[Itemized modification records]
§ §

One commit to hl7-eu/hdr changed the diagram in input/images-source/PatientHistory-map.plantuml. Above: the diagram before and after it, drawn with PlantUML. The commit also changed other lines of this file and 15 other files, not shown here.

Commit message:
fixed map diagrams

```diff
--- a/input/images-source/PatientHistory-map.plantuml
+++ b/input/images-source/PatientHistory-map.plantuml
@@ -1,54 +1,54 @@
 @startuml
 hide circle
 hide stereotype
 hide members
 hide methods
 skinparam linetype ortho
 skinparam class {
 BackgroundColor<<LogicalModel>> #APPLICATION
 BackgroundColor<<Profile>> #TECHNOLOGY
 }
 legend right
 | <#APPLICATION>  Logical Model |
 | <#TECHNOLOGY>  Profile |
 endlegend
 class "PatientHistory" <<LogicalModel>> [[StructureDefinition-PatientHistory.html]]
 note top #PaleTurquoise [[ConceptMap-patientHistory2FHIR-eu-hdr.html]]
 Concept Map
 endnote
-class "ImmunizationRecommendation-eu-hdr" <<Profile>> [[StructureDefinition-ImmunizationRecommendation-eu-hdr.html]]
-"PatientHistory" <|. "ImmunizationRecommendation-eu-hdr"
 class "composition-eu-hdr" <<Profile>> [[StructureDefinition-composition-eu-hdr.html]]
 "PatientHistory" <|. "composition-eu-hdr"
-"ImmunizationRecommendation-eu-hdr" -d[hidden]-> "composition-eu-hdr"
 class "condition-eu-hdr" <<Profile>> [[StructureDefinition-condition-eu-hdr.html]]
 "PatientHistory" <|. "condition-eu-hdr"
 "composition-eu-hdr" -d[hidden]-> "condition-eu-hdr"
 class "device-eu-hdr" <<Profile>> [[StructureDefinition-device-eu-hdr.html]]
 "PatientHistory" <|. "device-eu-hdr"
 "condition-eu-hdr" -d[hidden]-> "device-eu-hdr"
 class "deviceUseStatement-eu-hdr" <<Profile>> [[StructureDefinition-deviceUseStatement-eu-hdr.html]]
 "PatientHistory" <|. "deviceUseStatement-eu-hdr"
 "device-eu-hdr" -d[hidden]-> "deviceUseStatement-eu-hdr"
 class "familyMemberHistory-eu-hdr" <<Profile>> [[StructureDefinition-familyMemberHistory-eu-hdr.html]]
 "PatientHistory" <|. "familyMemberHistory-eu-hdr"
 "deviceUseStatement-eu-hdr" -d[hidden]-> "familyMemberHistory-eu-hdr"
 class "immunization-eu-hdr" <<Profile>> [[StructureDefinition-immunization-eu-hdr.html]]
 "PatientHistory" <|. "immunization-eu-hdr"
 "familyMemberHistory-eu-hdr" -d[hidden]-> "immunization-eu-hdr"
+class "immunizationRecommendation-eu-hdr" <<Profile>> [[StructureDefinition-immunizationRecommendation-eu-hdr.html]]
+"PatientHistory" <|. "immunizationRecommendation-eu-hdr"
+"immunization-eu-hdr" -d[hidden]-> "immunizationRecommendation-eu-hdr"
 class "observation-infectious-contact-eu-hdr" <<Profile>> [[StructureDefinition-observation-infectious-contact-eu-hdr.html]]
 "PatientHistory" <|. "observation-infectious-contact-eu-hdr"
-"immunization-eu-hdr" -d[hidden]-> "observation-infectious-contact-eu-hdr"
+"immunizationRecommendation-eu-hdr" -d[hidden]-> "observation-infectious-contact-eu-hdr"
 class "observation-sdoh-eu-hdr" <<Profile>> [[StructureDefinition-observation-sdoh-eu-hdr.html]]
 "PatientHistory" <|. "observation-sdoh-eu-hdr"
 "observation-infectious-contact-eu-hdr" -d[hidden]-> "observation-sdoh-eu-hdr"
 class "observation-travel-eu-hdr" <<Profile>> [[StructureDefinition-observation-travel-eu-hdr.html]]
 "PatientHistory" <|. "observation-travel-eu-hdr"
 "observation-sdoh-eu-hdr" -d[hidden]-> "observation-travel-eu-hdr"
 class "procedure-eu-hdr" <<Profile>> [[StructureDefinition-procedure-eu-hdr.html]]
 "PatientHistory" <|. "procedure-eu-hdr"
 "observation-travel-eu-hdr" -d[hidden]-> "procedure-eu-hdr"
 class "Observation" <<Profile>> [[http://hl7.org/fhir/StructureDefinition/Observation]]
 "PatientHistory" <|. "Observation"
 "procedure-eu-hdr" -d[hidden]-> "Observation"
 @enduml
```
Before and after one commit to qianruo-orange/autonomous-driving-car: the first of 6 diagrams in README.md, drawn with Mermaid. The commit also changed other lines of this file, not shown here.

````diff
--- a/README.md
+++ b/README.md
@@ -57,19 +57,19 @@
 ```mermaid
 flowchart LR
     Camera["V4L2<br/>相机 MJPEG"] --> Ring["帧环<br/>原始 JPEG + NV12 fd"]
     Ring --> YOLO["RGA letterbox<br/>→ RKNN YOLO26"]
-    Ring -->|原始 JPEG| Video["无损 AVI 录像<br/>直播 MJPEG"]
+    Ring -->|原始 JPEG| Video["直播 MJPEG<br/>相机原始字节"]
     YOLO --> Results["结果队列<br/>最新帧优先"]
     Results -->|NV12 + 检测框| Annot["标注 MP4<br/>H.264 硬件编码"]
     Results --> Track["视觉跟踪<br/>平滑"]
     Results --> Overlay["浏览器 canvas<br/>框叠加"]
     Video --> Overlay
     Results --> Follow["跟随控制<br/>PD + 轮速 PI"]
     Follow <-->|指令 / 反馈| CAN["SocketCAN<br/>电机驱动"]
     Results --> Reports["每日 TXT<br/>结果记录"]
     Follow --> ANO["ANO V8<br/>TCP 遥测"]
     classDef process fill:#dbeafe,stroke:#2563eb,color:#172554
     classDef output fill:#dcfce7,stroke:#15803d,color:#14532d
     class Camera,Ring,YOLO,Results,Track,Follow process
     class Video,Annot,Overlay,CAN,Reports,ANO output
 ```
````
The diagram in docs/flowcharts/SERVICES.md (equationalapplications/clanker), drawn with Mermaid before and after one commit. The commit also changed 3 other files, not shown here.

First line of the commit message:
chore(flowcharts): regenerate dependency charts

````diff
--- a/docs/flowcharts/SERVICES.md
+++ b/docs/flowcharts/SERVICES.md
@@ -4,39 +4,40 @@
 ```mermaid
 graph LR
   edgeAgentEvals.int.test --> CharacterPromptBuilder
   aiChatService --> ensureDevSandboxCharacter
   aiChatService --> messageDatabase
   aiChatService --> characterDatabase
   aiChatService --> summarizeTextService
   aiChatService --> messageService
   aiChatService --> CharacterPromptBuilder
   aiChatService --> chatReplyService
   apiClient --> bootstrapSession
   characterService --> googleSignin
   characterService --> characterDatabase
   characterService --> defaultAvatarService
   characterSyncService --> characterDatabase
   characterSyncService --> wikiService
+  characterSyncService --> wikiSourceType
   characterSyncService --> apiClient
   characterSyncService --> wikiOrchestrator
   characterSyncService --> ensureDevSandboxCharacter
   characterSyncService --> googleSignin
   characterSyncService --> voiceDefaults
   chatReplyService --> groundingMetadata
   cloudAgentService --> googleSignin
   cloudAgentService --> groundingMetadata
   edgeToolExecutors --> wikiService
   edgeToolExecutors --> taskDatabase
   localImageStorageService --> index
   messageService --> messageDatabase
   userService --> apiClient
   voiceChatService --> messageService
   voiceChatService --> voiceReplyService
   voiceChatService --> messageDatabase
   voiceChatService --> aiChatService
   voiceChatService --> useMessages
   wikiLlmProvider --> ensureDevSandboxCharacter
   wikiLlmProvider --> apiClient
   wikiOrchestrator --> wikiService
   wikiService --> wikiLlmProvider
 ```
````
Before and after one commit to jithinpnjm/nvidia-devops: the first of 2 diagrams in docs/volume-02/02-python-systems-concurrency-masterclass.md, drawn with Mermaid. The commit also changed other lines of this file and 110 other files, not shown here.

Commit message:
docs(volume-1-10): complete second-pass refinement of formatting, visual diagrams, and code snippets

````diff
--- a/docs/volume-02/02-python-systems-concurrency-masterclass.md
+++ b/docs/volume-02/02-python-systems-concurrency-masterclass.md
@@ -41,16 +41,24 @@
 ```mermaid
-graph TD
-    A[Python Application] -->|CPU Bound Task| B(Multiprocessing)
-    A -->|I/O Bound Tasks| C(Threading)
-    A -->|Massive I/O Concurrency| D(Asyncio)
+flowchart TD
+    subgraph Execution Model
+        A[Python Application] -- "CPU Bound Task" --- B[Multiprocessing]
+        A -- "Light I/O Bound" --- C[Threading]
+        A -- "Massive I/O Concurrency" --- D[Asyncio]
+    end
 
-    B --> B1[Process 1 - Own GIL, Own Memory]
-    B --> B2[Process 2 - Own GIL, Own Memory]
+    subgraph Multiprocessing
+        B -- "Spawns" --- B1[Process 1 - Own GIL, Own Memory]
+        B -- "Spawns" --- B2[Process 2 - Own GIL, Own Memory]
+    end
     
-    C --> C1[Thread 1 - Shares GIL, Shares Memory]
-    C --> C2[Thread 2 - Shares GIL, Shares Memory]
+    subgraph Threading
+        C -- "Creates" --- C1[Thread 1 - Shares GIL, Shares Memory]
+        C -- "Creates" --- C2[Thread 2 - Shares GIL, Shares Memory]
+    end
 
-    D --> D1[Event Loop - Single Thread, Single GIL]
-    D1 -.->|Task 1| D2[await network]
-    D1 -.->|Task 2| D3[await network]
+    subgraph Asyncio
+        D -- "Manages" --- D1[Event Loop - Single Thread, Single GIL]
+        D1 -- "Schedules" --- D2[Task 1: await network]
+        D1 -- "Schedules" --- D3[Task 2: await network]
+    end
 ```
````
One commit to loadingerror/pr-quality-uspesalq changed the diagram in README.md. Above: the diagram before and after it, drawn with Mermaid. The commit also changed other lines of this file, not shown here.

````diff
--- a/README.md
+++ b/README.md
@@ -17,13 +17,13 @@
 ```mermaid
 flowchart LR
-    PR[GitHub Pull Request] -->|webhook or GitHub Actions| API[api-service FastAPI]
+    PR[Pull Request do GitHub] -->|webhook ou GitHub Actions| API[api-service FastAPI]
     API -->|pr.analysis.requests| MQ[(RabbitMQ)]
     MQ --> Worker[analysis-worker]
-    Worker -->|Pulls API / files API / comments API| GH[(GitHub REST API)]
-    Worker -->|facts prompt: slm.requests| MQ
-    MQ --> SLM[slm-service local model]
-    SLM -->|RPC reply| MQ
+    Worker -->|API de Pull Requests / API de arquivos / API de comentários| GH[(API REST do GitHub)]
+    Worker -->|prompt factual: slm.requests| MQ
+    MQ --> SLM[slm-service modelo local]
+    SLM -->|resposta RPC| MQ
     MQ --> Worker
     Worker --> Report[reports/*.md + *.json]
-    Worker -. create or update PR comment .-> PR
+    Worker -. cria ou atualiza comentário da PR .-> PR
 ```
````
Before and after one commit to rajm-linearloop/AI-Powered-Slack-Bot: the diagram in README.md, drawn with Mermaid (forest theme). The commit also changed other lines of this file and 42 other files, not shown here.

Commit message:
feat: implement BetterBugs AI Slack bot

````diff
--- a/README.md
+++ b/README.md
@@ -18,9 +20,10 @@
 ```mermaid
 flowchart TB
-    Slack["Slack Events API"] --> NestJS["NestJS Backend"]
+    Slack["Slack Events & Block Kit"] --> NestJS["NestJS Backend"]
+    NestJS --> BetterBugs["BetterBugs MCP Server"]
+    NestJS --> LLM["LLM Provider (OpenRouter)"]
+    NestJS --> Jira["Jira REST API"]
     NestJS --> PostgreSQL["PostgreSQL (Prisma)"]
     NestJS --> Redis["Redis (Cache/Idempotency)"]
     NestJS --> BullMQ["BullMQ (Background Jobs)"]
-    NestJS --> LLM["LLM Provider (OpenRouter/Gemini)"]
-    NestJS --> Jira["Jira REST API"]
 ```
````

§ §

Required action: The required answer is the exact run of lines above starting at the line with "cloudAgentService --> googleSignin" and ending at the line with "voiceChatService --> voiceReplyService", with both ends present.

Written solution:
   cloudAgentService --> googleSignin
   cloudAgentService --> groundingMetadata
   edgeToolExecutors --> wikiService
   edgeToolExecutors --> taskDatabase
   localImageStorageService --> index
   messageService --> messageDatabase
   userService --> apiClient
   voiceChatService --> messageService
   voiceChatService --> voiceReplyService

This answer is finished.